Rain falls in whispers much like the day Mia was born. This week, we are passing another annual milestone: her Diaversary.
Did rain fall that life-altering day? I can’t recall.
This is the last year we will celebrate together. Mia’s relocating to the other side of the country. Her dream school and thousands of miles stretching between us.
Is she ready? Am I?
The pandemic shifted our perspectives. It brought a heightened sense of anxiety to our already intense world. I didn’t clorox the groceries, but I would be lying to say it didn’t cross my mind. Thankfully as an adult, I had the skills and mental capacity to place the pandemic within some frame of context. Not at all saying this time was easy, far from. Only meaning, I approached the pandemic from a much different place than my children. Especially … my high school senior with type1 diabetes.
Attempting to create understanding and awareness of a pandemic without crossing over to an End of the World scenario is like running blindfolded through an ever-changing hedgerow maze. Managing a compromised teen during a lockdown is beyond words. The harrowing feelings of isolation, anxiety and desperation only intensified by their condition.
This past year, I watched in horror as my gregarious, intrinsically-motivated daughter turned inward to revisit her emotional, post-diagnosis mental state. The challenging “My life is over” … “What is the point?” time when her adolescent issues of identity and acceptance were further ravaged by the onset of a chronic disease.
We worked hard through that period, one painfully slow step at a time. I can attest the slope was often muddy, and we slipped a lot. However in the end, we matured, we learned, and we found immeasurable inner strength. Last March, in a blink, our hard work slowly faded with each new COVID outbreak.
Chronic illness demands a unique skill set – Perseverance, Adaptability, Tenacity and Patience. We feel most days like a poster in a motivational speaker’s office. However, we don’t get to frame a catchy phrase on the wall, we have to live it. Add in the teen issues of alcohol, drugs, bad diet, sexuality, and peer pressure, as a parent, the sinking pit in your stomach grows. You hope you’ve planted enough seeds to help your young adult navigate between right and wrong, but your well-tended garden most days seems full of weeds. Sleepless nights are lost strategizing about keeping your teen safe and alive, until they develop the ability to do so on their own. All the while, honoring the delicate balance of parental responsibility against budding independence and identity.
With graduation weeks away, I ask myself Have I prepared her enough?
I make mental checklists. I hear a nagging quality to my voice. I want to tell myself to be quiet. I can only imagine what she’s thinking.

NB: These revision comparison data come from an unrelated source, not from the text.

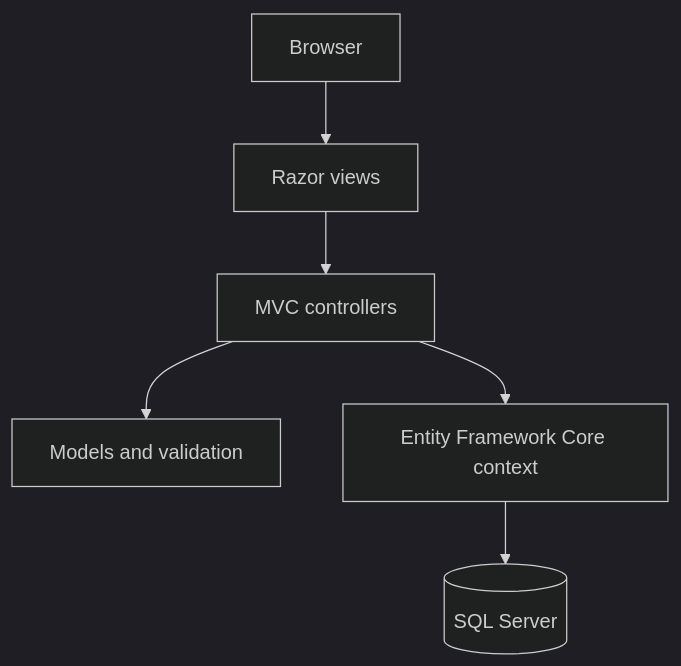
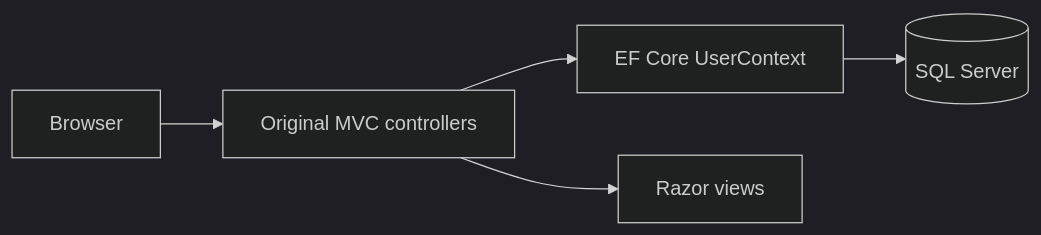
The second of 2 diagrams in docs/ARCHITECTURE.md (azaanmalik/TaskNest-MVC), drawn with Mermaid (dark theme) before and after one commit. The commit also changed other lines of this file, not shown here.

Commit message:
docs: document new TaskNest and legacy MVC architectures

````diff
--- a/docs/ARCHITECTURE.md
+++ b/docs/ARCHITECTURE.md
@@ -3,8 +26,7 @@
 ```mermaid
-flowchart TD
-  B[Browser] --> V[Razor views]
-  V --> C[MVC controllers]
-  C --> M[Models and validation]
-  C --> E[Entity Framework Core context]
-  E --> S[(SQL Server)]
+flowchart LR
+  Browser --> MVC[Original MVC controllers]
+  MVC --> EF[EF Core UserContext]
+  EF --> DB[(SQL Server)]
+  MVC --> Razor[Razor views]
 ```
````
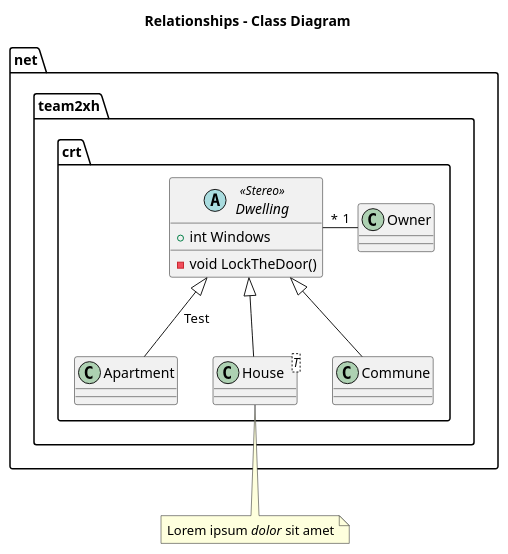
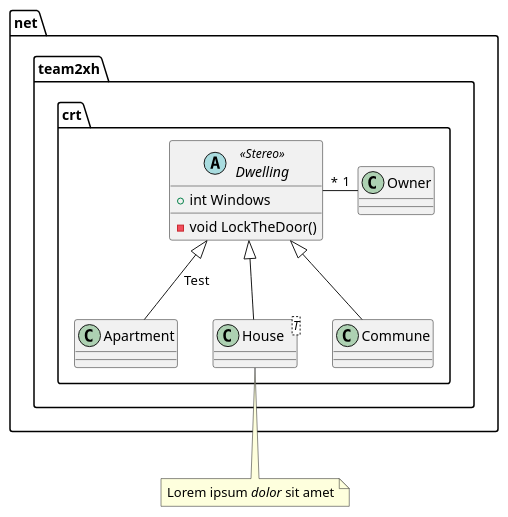
The diagram in doc/uml/test.puml (Tenchi2xh/CRT), drawn with PlantUML before and after one commit. The commit also changed 3 other files, not shown here.

Commit message:
Markdown to LaTeX test with generated EPS class diagram

```diff
--- a/doc/uml/test.puml
+++ b/doc/uml/test.puml
@@ -1,28 +1,28 @@
 @startuml
 
-title Relationships - Class Diagram
+'title Relationships - Class Diagram
 
 package "net.team2xh.crt" {
 
 abstract class Dwelling <<Stereo>> {
   + int Windows
   - void LockTheDoor()
 }
 
 class Apartment
 class "House<T>" as House
 class Commune
 
 class Owner
 
 }
 
 Dwelling <|-down- Apartment: Test
 Dwelling <|-down- Commune
 Dwelling <|-down- House
 
 Dwelling "*" -right- "1" Owner
 
 note bottom of House: Lorem ipsum <i>dolor</i> sit amet
 
 @enduml
```
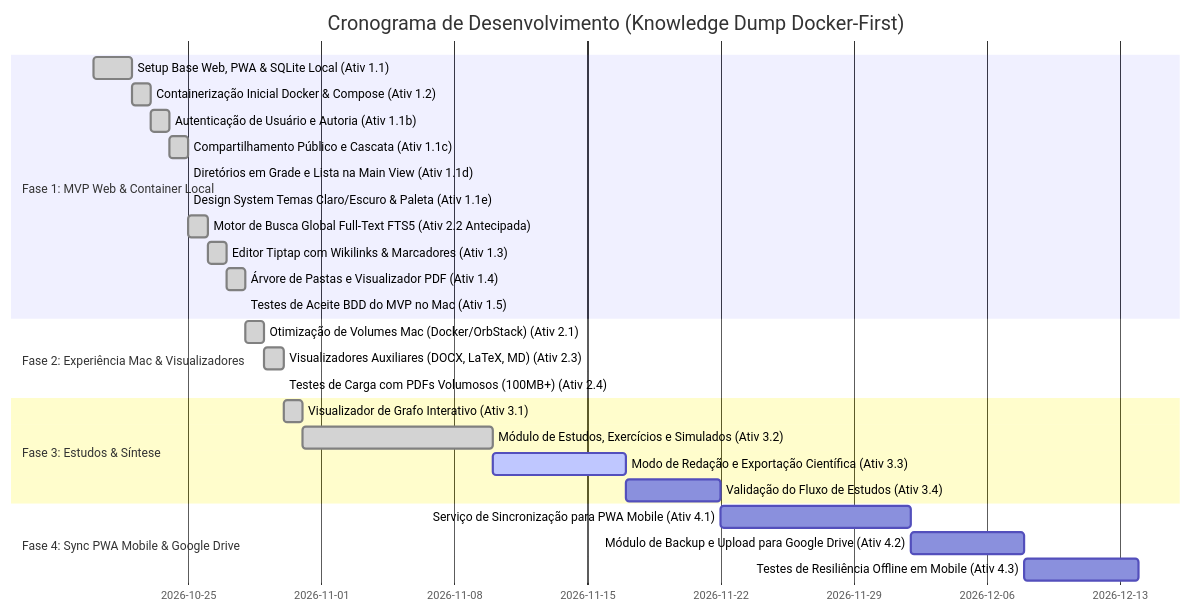
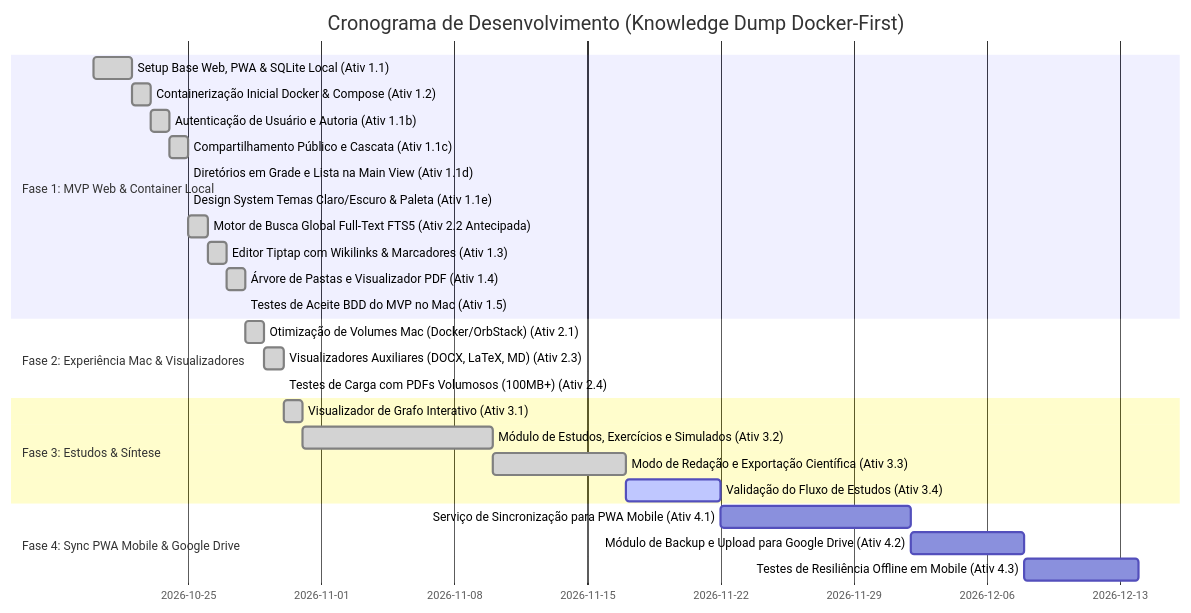
The second of 2 diagrams in docs/arquitetura_e_roadmap.md (victor-reghini/knowledge-dump), drawn with Mermaid before and after one commit. The commit also changed other lines of this file and 10 other files, not shown here.

````diff
--- a/docs/arquitetura_e_roadmap.md
+++ b/docs/arquitetura_e_roadmap.md
@@ -56,32 +56,32 @@
 ```mermaid
 gantt
     title Cronograma de Desenvolvimento (Knowledge Dump Docker-First)
     dateFormat  YYYY-MM-DD
     section Fase 1: MVP Web & Container Local
     Setup Base Web, PWA & SQLite Local (Ativ 1.1)             :done, a1, 2026-10-20, 2026-10-22
     Containerização Inicial Docker & Compose (Ativ 1.2)        :done, a2, 2026-10-22, 2026-10-23
     Autenticação de Usuário e Autoria (Ativ 1.1b)              :done, a1b, 2026-10-23, 2026-10-24
     Compartilhamento Público e Cascata (Ativ 1.1c)             :done, a1c, 2026-10-24, 2026-10-25
     Diretórios em Grade e Lista na Main View (Ativ 1.1d)       :done, a1d, 2026-10-25, 2026-10-25
     Design System Temas Claro/Escuro & Paleta (Ativ 1.1e)      :done, a1e, 2026-10-25, 2026-10-25
     Motor de Busca Global Full-Text FTS5 (Ativ 2.2 Antecipada) :done, b2, 2026-10-25, 2026-10-26
     Editor Tiptap com Wikilinks & Marcadores (Ativ 1.3)        :done, a3, 2026-10-26, 2026-10-27
     Árvore de Pastas e Visualizador PDF (Ativ 1.4)             :done, a4, 2026-10-27, 2026-10-28
     Testes de Aceite BDD do MVP no Mac (Ativ 1.5)              :done, a5, 2026-10-28, 2026-10-28
 
     section Fase 2: Experiência Mac & Visualizadores
     Otimização de Volumes Mac (Docker/OrbStack) (Ativ 2.1)     :done, b1, 2026-10-28, 2026-10-29
     Visualizadores Auxiliares (DOCX, LaTeX, MD) (Ativ 2.3)     :done, b3, 2026-10-29, 2026-10-30
     Testes de Carga com PDFs Volumosos (100MB+) (Ativ 2.4)     :done, b4, 2026-10-30, 2026-10-30
 
     section Fase 3: Estudos & Síntese
     Visualizador de Grafo Interativo (Ativ 3.1)                :done, c1, 2026-10-30, 2026-10-31
     Módulo de Estudos, Exercícios e Simulados (Ativ 3.2)       :done, c2, after c1, 10d
-    Modo de Redação e Exportação Científica (Ativ 3.3)         :active, c3, after c2, 7d
-    Validação do Fluxo de Estudos (Ativ 3.4)                   :c4, after c3, 5d
+    Modo de Redação e Exportação Científica (Ativ 3.3)         :done, c3, after c2, 7d
+    Validação do Fluxo de Estudos (Ativ 3.4)                   :active, c4, after c3, 5d
 
     section Fase 4: Sync PWA Mobile & Google Drive
     Serviço de Sincronização para PWA Mobile (Ativ 4.1)        :d1, after c4, 10d
     Módulo de Backup e Upload para Google Drive (Ativ 4.2)     :d2, after d1, 6d
     Testes de Resiliência Offline em Mobile (Ativ 4.3)         :d3, after d2, 6d
 ```
````
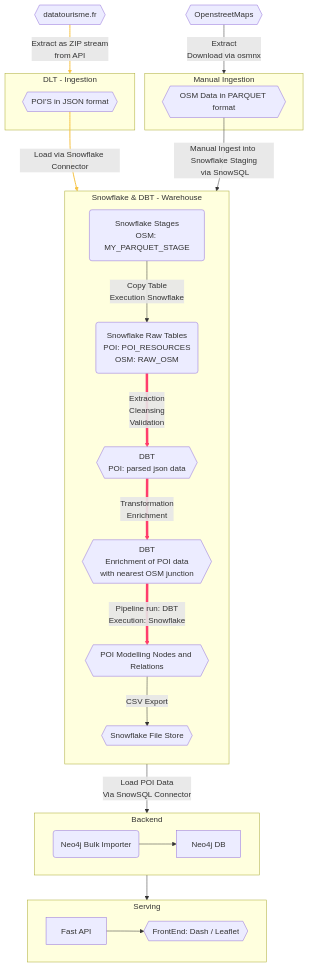
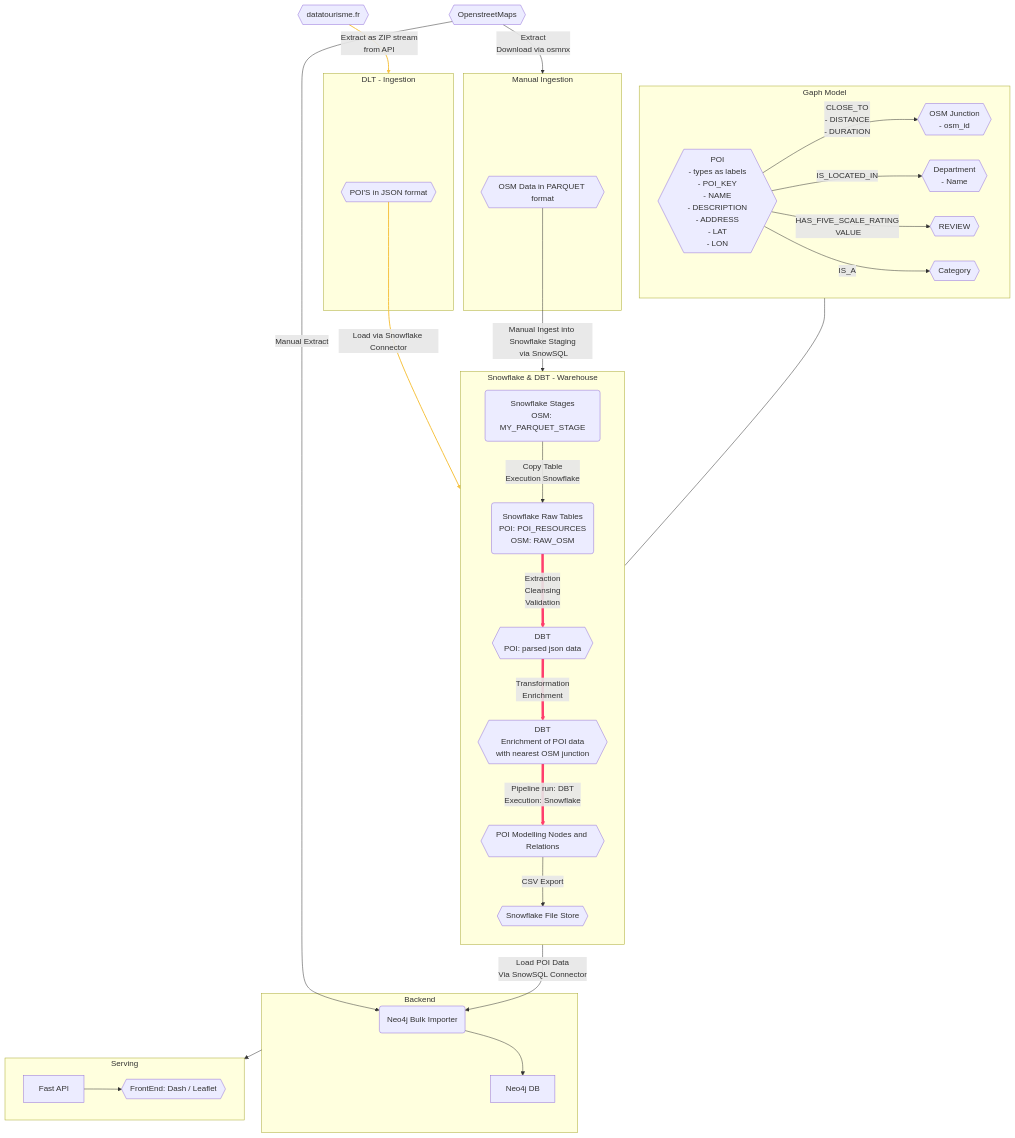
The first of 2 diagrams in README.md (MatthausHaberkorn/de_dbtsnow_poi), drawn with Mermaid before and after one commit. The commit also changed other lines of this file and 5 other files, not shown here.

````diff
--- a/README.md
+++ b/README.md
@@ -136,45 +136,74 @@
 ```mermaid
 flowchart TB
     id1{{datatourisme.fr}}
     id2{{OpenstreetMaps}}
     subgraph  id3 [Manual Ingestion]
         id4{{OSM Data in PARQUET format}}
     end
 
     id2-- Extract\n Download via osmnx -->id3
 
     subgraph id5 [DLT - Ingestion]
         id6{{POI'S in JSON format}}
     end
     id6-- Load via Snowflake Connector-->id10
     id1 -- Extract as ZIP stream\nfrom API -->id5
     subgraph id8 [Snowflake & DBT - Warehouse]
         direction TB
         id9(Snowflake Stages\nOSM: MY_PARQUET_STAGE)--Copy Table\nExecution Snowflake-->
         id10(Snowflake Raw Tables\n POI: POI_RESOURCES\n OSM: RAW_OSM)--"`Extraction
         Cleansing
         Validation`"-->
         id11{{DBT\n POI: parsed json data}}--Transformation\nEnrichment  -->
         id12{{DBT\n Enrichment of POI data with nearest OSM junction}}
         id12-- Pipeline run: DBT\n Execution: Snowflake -->id13{{POI Modelling Nodes and Relations}}
         id13--CSV Export-->id14{{Snowflake File Store}}
     end
 
     id4 -- Manual Ingest into Snowflake Staging\n via SnowSQL --> id9
     subgraph id15 [Backend]
 
         id16(Neo4j Bulk Importer) --> id17[Neo4j DB]
 
     end
 
-    id14 -- Load POI Data\n Via SnowSQL Connector --> id15
+    id14 -- Load POI Data\n Via SnowSQL Connector --> id16
 
     subgraph id19 [Serving]
 
         id18[Fast API]-->id20{{FrontEnd: Dash / Leaflet}}
     end
     id15 --> id19
 
+    id2--Manual Extract-->id16
+
+
+    subgraph id100[Gaph Model]
+        id110{{"`POI
+        - types as labels
+        - POI_KEY
+        - NAME
+        - DESCRIPTION
+        - ADDRESS
+        - LAT
+        - LON`"}}
+
+        id200{{OSM Junction\n- osm_id}}
+        id300{{Department\n- Name}}
+        id500{{REVIEW}}
+        id700{{Category}}
+
+
+        id110 -- "`CLOSE_TO
+        - DISTANCE
+        - DURATION`" --> id200
+        id110 -- IS_LOCATED_IN --> id300
+        id110 -- HAS_FIVE_SCALE_RATING\n VALUE --> id500
+        id110 -- IS_A --> id700
+    end
+
+    id100---id13
+
  linkStyle 4,5,6 stroke:#ff3e6d,stroke-width:5px;
  linkStyle 1,2 stroke:#f6c344,stroke-width:2px;
 ```
````
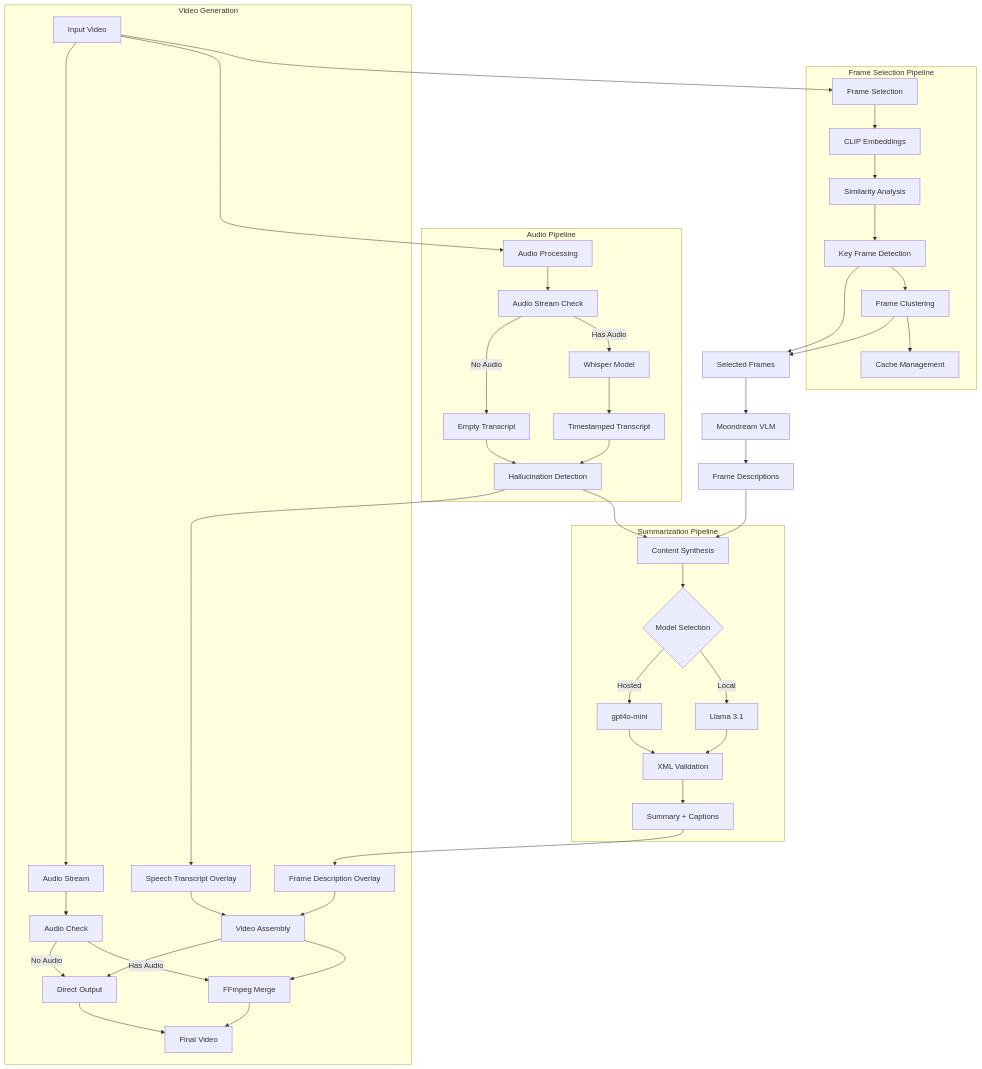
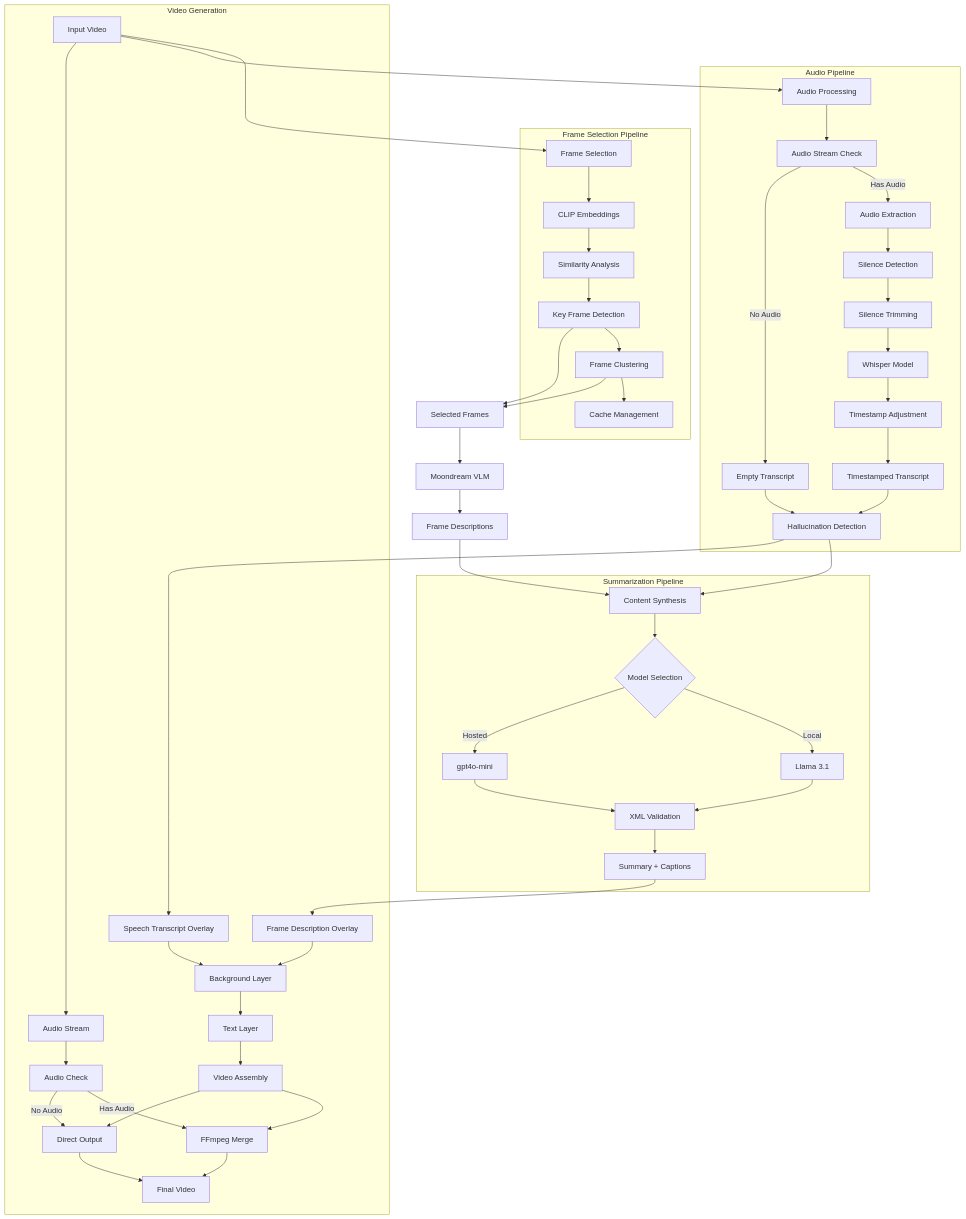
One commit to parsakhaz/video-understanding-engine changed the first of 2 diagrams in README.md. Above: the diagram before and after it, drawn with Mermaid. The commit also changed other lines of this file and 2 other files, not shown here.

Commit message:
better whisper transcription timing, silence removal, updated readme

````diff
--- a/README.md
+++ b/README.md
@@ -67,54 +67,60 @@
 ```mermaid
 graph TD
     A[Input Video] --> B[Frame Selection]
     A --> C[Audio Processing]
     
     subgraph "Frame Selection Pipeline"
     B --> D[CLIP Embeddings]
     D --> E[Similarity Analysis]
     E --> F[Key Frame Detection]
     F --> G[Frame Clustering]
     G --> H[Cache Management]
     end
     
     subgraph "Audio Pipeline"
     C --> AA[Audio Stream Check]
-    AA -->|Has Audio| I[Whisper Model]
+    AA -->|Has Audio| AE[Audio Extraction]
     AA -->|No Audio| AB[Empty Transcript]
-    I --> J[Timestamped Transcript]
+    AE --> AF[Silence Detection]
+    AF --> AG[Silence Trimming]
+    AG --> I[Whisper Model]
+    I --> AH[Timestamp Adjustment]
+    AH --> J[Timestamped Transcript]
     J --> K[Hallucination Detection]
     AB --> K
     end
     
     F --> L[Selected Frames]
     G --> L
     L --> M[Moondream VLM]
     M --> N[Frame Descriptions]
     
     K --> O[Content Synthesis]
     N --> O
     
     subgraph "Summarization Pipeline"
     O --> P{Model Selection}
     P -->|Local| Q[Llama 3.1]
     P -->|Hosted| R[gpt4o-mini]
     Q --> S[XML Validation]
     R --> S
     S --> T[Summary + Captions]
     end
     
     subgraph "Video Generation"
     T --> U[Frame Description Overlay]
     K --> V[Speech Transcript Overlay]
-    U --> W[Video Assembly]
-    V --> W
+    U --> AI[Background Layer]
+    AI --> AJ[Text Layer]
+    V --> AI
+    AJ --> W[Video Assembly]
     A --> X[Audio Stream]
     X --> AC[Audio Check]
     AC -->|Has Audio| Y[FFmpeg Merge]
     AC -->|No Audio| AD[Direct Output]
     W --> Y
     W --> AD
-    Y --> AE[Final Video]
-    AD --> AE
+    Y --> AK[Final Video]
+    AD --> AK
     end
 ```
````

Mia understands diabetes, carb-counting, diet, exercise, the importance of rest and how to navigate the feelings of burnout and depression, but will she have the strength to manage all these factors on her own freshman year in a post-pandemic world?
Stopping to inhale, I remember hearing her CGM alarm last night only once as she dragged herself out of bed and corrected her blood sugar. I listen to the excitement in her voice as she talks about the classes she’s going to attend next fall and the inspiring people she’ll meet. I see the sparkle in her eye as she looks up from writing her graduation speech and the spring in her step as she practices walking in the new shoes she purchased for commencement. I remind myself, it’s not my journey anymore, it’s hers. In her lifelong relay, my daughter’s grasping the baton out of my hand and running with it, leaving me to finally catch my breath.